A suddenly-opening door wakes me up; the landlord of the inn approaches, places a long, official-looking book on the table, and hands me pen and ink. I enquire peevishly what I am wanted to write at that time of night, when I am just digesting my dinner. The landlord answers respectfully that I am required to give the police a full, true, and particular account of myself. I approach the table, thinking this demand rather absurd, for my passport is already in the hands of the authorities. However, as I am in a despotic country, I keep my thoughts to myself, open a blank page in the official-looking book, see that it is divided into columns, with printed headings, and find that I no more understand what they mean than I understand an assessed tax paper at home, to which, by-the-by, the blank page bears a striking general resemblance. The headings are technical official words, which I now meet with as parts of Italian speech for the first time. I am obliged to appeal to the polite landlord, and, by his assistance, I get gradually to understand what it is the Austrian police want of me.

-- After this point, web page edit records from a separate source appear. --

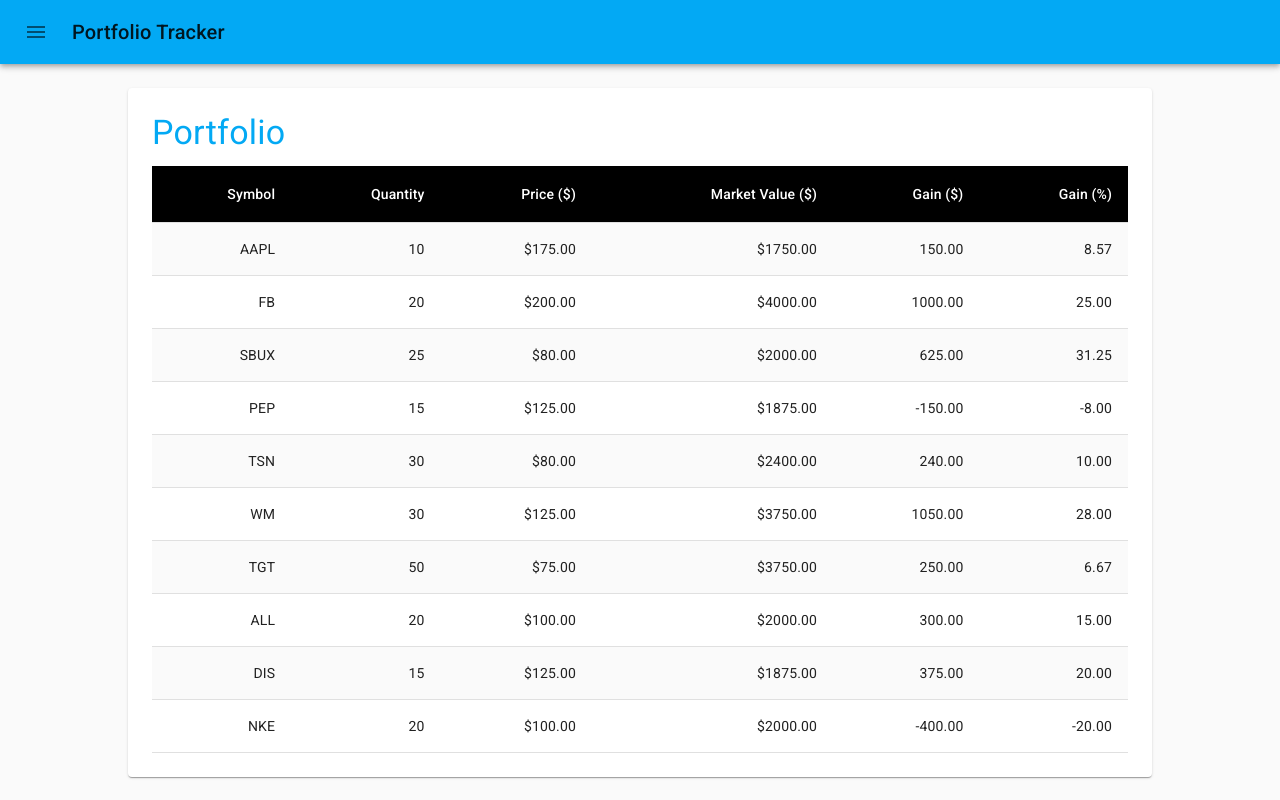
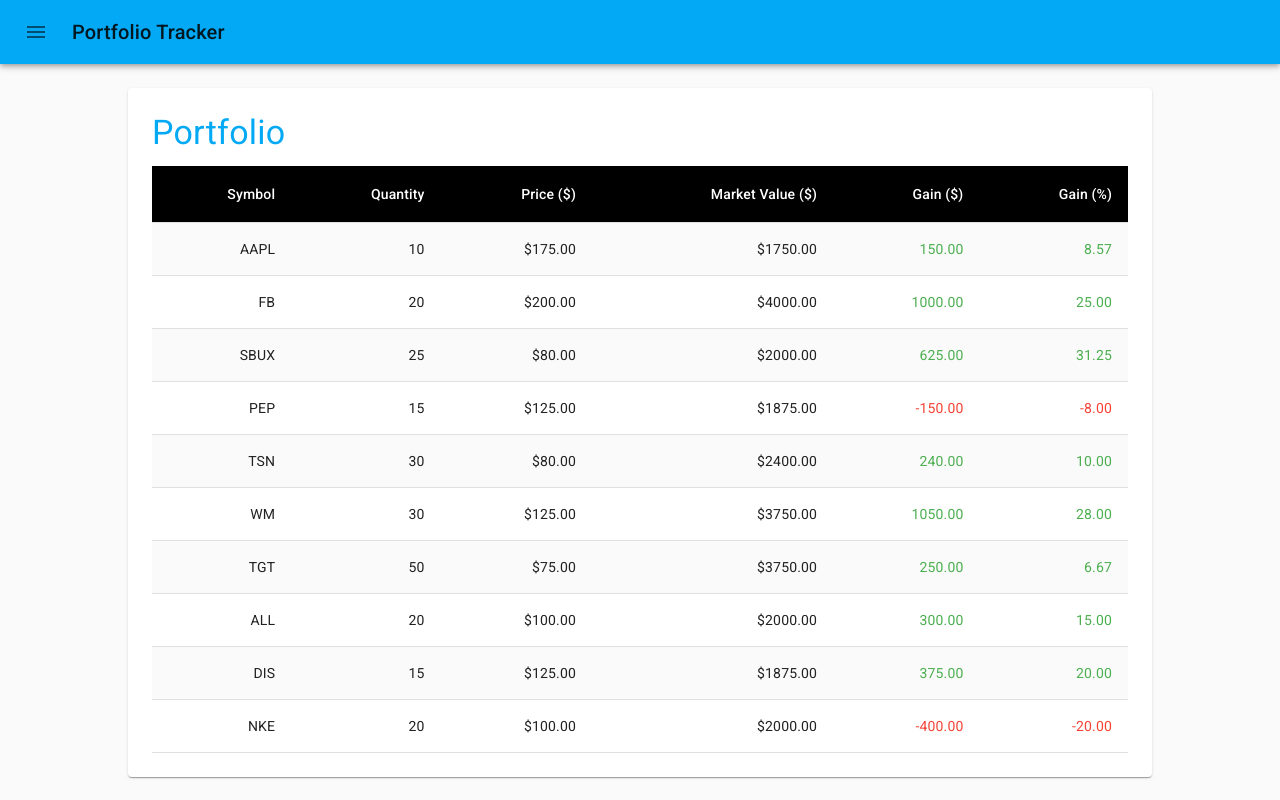
Before and after one commit to drod1000/portfolio-tracker-client, a React (Create React App) app: page / in a window 1280 px wide. Built offline with nearby package versions, Linux system fonts and the light colour scheme.

Commit message:
Conditionally displays gains in green or red

```diff
--- a/src/components/PortfolioTable/PortfolioTable.js
+++ b/src/components/PortfolioTable/PortfolioTable.js
@@ -12,7 +12,13 @@
     color: theme.palette.common.white,
   },
   body: {
-    fontSize: 14
+    fontSize: 14,
+    '&.positive': {
+      color: '#4caf50'
+    },
+    '&.negative': {
+      color: '#f44336'
+    }
   }
 }))(TableCell);
 
@@ -61,8 +67,14 @@
             <StyledTableCell align="right">{p.quantity}</StyledTableCell>
             <StyledTableCell align="right">${p.currentPrice.toFixed(2)}</StyledTableCell>
             <StyledTableCell align="right">${p.marketValue.toFixed(2)}</StyledTableCell>
-            <StyledTableCell align="right">{p.dollarGain.toFixed(2)}</StyledTableCell>
-            <StyledTableCell align="right">{p.percentageGain.toFixed(2)}</StyledTableCell>
+            <StyledTableCell
+              className={p.dollarGain >= 0 ? 'positive' : 'negative'}
+              align="right">{p.dollarGain.toFixed(2)}
+            </StyledTableCell>
+            <StyledTableCell
+              className={p.percentageGain >= 0 ? 'positive' : 'negative'}
+              align="right">{p.percentageGain.toFixed(2)}
+            </StyledTableCell>
           </StyledTableRow>
         ))}
       </TableBody>
```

The police require to know, before they will let me go on peaceably to-morrow, first, What my name is in full? (My name in full is Matthew O’Donoghue M‘Phinn Phipson Dee; and let the Austrian authorities read it if they can, now they have got it.) Second, What is my nation? (British, and glad to cast it in the teeth of continental tyrants.) Third, Where was I born? (At Merthyr Tydvil. I should be glad to hear the Austrian authorities pronounce that, when they have given up my name in despair.) Fourth, Where do I live? (In London, and I wish I was there now, for I would write to the Times about this nuisance before I slept.)
The phrase was used in this advertisement for the Central Electricity Generating Board, published in The Tewkesbury Register and Gazette (Tewkesbury, Gloucestershire, England) of 3rd November 1961:

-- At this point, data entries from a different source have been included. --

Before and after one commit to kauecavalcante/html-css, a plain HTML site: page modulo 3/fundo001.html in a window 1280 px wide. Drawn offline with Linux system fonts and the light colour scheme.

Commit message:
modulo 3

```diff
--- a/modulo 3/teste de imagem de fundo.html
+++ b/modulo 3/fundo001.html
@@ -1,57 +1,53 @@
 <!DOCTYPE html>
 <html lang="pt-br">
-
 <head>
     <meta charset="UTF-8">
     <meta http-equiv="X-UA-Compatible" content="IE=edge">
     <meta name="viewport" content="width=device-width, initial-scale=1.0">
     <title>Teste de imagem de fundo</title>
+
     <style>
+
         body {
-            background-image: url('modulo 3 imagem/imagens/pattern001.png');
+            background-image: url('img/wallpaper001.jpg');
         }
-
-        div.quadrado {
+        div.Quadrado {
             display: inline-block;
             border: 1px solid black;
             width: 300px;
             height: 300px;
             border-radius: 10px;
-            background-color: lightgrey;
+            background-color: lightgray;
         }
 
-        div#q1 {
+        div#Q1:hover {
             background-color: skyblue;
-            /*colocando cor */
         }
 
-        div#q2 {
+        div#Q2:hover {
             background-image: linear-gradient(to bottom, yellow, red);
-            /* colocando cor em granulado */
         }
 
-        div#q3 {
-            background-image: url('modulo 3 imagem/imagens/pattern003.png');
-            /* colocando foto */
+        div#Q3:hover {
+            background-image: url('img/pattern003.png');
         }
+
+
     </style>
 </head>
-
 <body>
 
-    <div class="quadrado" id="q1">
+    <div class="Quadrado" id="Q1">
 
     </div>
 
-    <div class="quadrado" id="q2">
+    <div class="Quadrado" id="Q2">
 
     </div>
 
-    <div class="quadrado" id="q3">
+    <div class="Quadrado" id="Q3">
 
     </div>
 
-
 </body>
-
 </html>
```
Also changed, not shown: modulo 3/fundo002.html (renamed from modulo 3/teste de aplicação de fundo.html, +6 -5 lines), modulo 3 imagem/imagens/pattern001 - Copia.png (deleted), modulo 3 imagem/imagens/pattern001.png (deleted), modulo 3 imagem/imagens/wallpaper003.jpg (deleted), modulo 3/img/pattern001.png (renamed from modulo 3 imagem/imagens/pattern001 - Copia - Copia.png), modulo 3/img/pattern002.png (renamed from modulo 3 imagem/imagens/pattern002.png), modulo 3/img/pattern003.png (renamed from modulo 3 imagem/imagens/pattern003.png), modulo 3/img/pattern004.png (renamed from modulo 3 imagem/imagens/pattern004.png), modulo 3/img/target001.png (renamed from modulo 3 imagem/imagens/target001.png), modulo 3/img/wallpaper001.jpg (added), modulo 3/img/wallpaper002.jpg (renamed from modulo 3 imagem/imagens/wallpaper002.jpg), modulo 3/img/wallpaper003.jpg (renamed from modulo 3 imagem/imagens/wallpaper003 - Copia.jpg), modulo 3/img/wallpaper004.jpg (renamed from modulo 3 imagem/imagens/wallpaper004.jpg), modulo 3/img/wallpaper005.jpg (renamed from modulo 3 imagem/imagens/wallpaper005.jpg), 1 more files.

Will they write to “The Times” about it?
By the time these children are ten years older, Britain’s power demands will have doubled. But the number of transmission towers will not have doubled. On the contrary—because the Central Electricity Generating Board is adopting 400,000 volt transmission, fewer new towers will be needed. The new power system will use some existing towers, suitably reinforced, and a limited number of new, slightly taller ones. By Act of Parliament, the C.E.G.B. must provide an efficient, economical electricity supply, while preserving visual amenity as far as possible.
who make and supply electricity to
12 Area Electricity Boards in England and Wales
(which re-sell to consumers) and British Railways.
Write for a copy of “Preserving Amenities” to
The Central Electricity Generating Board, 62, Winsley Street, London W.1.
Another phrase referring to a British periodical is good enough for Punch.